REFERRAL SERVICES¾It is improper for a lawyer to assist or participate in a lawyer referral service unless the referral service is operated, sponsored or approved by a bar association representative of the general bar of the geographical area in which the association exists.
Code of Professional Responsibility. DR 2-103(C), (D)(3)
May a lawyer ethically participate in a lawyer referral service operated, sponsored or approved by an "association" formed by a relatively small group of lawyers, limited geographically so as to include only a fraction of the general bar of the geographical area in which the association exists?
Former Opinion No. 371 dated April, 1974, which has never been published by this Committee, is hereby withdrawn and this opinion is substituted therefor.
The inquiry giving rise to this opinion concerned a small group of lawyers located within a relatively small geographical section of a city in this state who joined together in an "association" and then inquired as to whether they could properly form a "lawyer referral service" operated, sponsored or approved by their group. It is the opinion of this Committee that participation by lawyers in such a referral service would be unethical.
DR 2-103(C) provides: "A lawyer may not request a person or organization to recommend employment, as a private practitioner, of himself, his partner, or associate, except that he may request referrals from a lawyer referral service operated, sponsored or approved by a bar association representative of the general bar of the geographical area in which the association exists and may pay its fees incident thereto." (Emphasis ours)
DR 2-103(D), in its relevant portions, provides: "A lawyer shall not knowingly assist a person or organization that recommends, furnishes or pays for legal services to promote the use of his services or those of his partners or associates. However, he may cooperate in a dignified manner with the legal service activities of . . .
(3) A lawyer referral service operated, sponsored, or approved by a bar association representative of the general bar of the geographical area in which the association exists."
The question presented obviously requires some interpretation of the phrase "a bar association representative of the general bar of the geographical area in which the association exists." While the Committee does not deem it proper to lay down any hard and fast rule as to the geographical boundaries of a bar association which may properly operate, sponsor or approve a lawyer referral service sanctioned by DR 2-103(C) or (D), or as to its number of members or percentage of the general bar required to make such an association representative of such general bar, general guidelines based upon the legitimate purposes for sanctioning of lawyer referral services are available, and do provide an answer to the particular inquiry here made. Such referral services are designed to benefit the public, and should not operate for the benefit of any particular group of attorneys. ABA Opinion 291. See also ABA Opinions 179, 191, 205 and 227. To allow various competing groups of attorneys within the same general geographical area to advertise and solicit business through the guise of lawyer referral services operated, sponsored or approved by "associations" formed by such groups would violate both the spirit and the letter of DR 2-103. Such would convey to the public an implication that the principal purpose of such referral services was to secure professional employment for the group being advertised, rather than to benefit the public by providing access to legal services.
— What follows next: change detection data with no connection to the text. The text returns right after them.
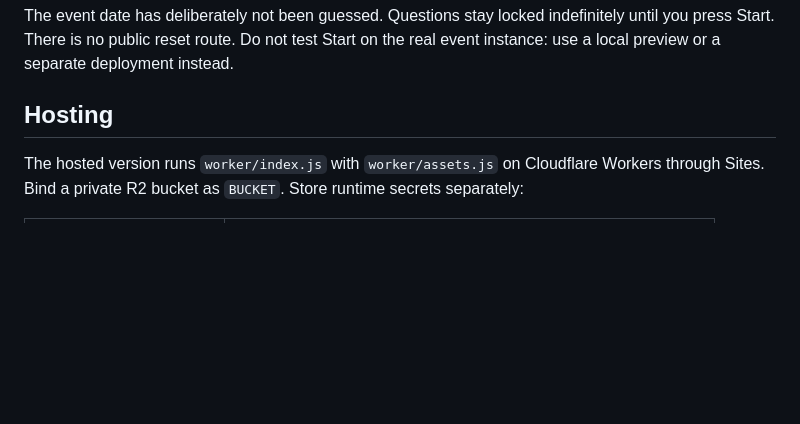
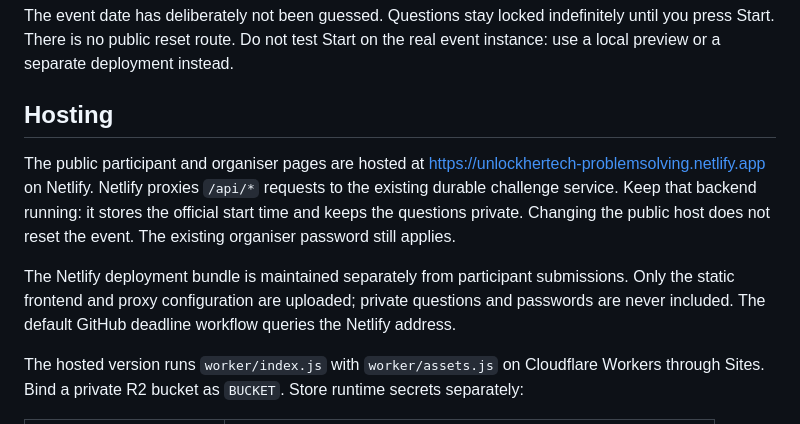
Before and after one commit to Unlock-Her-Tech/Problem-solving-challenge, a Markdown page: ORGANISER.md, the part around the change. Rendered like a GitHub page; blank space fills up the shorter version.

```diff
--- a/ORGANISER.md
+++ b/ORGANISER.md
@@ -12,6 +12,10 @@
 The event date has deliberately not been guessed. Questions stay locked indefinitely until you press Start. There is no public reset route. Do not test Start on the real event instance: use a local preview or a separate deployment instead.
 
 ## Hosting
+
+The public participant and organiser pages are hosted at https://unlockhertech-problemsolving.netlify.app on Netlify. Netlify proxies `/api/*` requests to the existing durable challenge service. Keep that backend running: it stores the official start time and keeps the questions private. Changing the public host does not reset the event. The existing organiser password still applies.
+
+The Netlify deployment bundle is maintained separately from participant submissions. Only the static frontend and proxy configuration are uploaded; private questions and passwords are never included. The default GitHub deadline workflow queries the Netlify address.
 
 The hosted version runs `worker/index.js` with `worker/assets.js` on Cloudflare Workers through Sites. Bind a private R2 bucket as `BUCKET`. Store runtime secrets separately:
 
```
Also changed, not shown: README.md (+1 -1 lines).
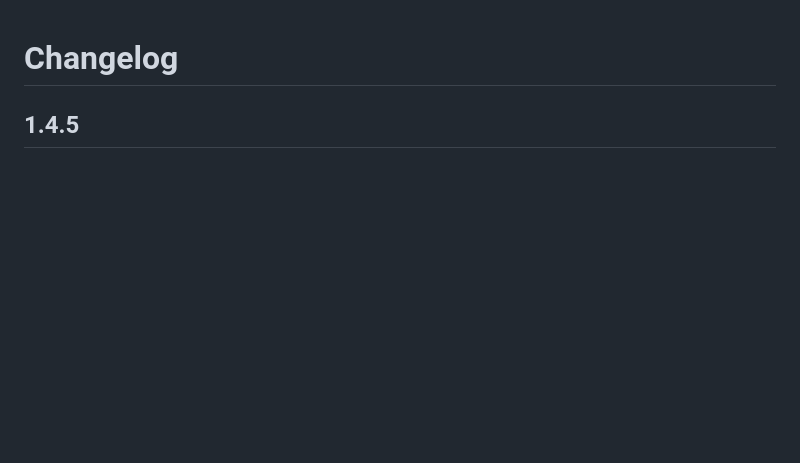
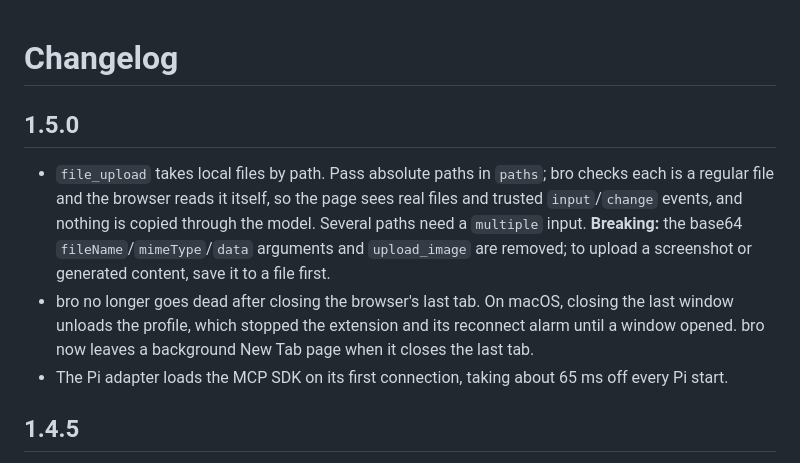
Before and after one commit to xiaotianxt/bro, a Markdown page: CHANGELOG.md, the part around the change. GitHub-like rendering; blank space fills up the shorter version.

Commit message:
docs: changelog for 1.5.0
Co-Authored-By: Claude Opus 5.5 <noreply@anthropic.com>

```diff
--- a/CHANGELOG.md
+++ b/CHANGELOG.md
@@ -1,4 +1,20 @@
 # Changelog
+
+## 1.5.0
+
+- `file_upload` takes local files by path. Pass absolute paths in `paths`;
+  bro checks each is a regular file and the browser reads it itself, so the
+  page sees real files and trusted `input`/`change` events, and nothing is
+  copied through the model. Several paths need a `multiple` input.
+  **Breaking:** the base64 `fileName`/`mimeType`/`data` arguments and
+  `upload_image` are removed; to upload a screenshot or generated content,
+  save it to a file first.
+- bro no longer goes dead after closing the browser's last tab. On macOS,
+  closing the last window unloads the profile, which stopped the extension
+  and its reconnect alarm until a window opened. bro now leaves a background
+  New Tab page when it closes the last tab.
+- The Pi adapter loads the MCP SDK on its first connection, taking about
+  65 ms off every Pi start.
 
 ## 1.4.5
 
```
The Committee is mindful of the existence of local bar associations, organized and operated for legitimate professional purposes, with geographical representation sometimes based upon city, county or metropolitan lines. The mere possibility of overlap in membership because of such distinction of geographical representation does not necessarily exclude any such bar association as one representative of the general bar of the geographical area in which it exists. However, "the organized bar" referred to by ABA Opinion 227 and a "bar association representative of the general bar of the geographical area in which the association exists" referred to in DR 2-103 clearly do not contemplate small, limited groups of lawyers such as the one referred to in the inquiry under discussion.
The lawyer referral plan sanctioned by DR 2-103 should be broadly representative of the general bar in the community. It must be open to lawyers generally, and not just to attorneys practicing a certain specialty. It must attempt to provide service for all persons who have legal questions or problems in all fields of the law.
In conclusion, we hold that the lawyer referral service contemplated by the relatively small group of lawyers making the inquiry is not one within the guidelines sanctioned by DR 2-103, which should have the following characteristics:
(1) It must be operated, sponsored or approved by a general bar association, representative of all fields of practice in a general geographical area; and
(2) It must attempt to provide a legal service of every kind and character needed by the public in the general geographical area.
Such service must not be limited, either by membership of participating attorneys or by name, to trial practice, probate practice, or some specialized field, nor by narrow geographical limitations making it unrepresentative of the general bar of the community. It must purport to provide a general legal service and must be available to attorneys in every field of law. It must be motivated by a desire to benefit the lay public and operated in such a way as to avoid the impression that it is actuated by selfish desire to increase professional employment for any particular group of lawyers. (18-0).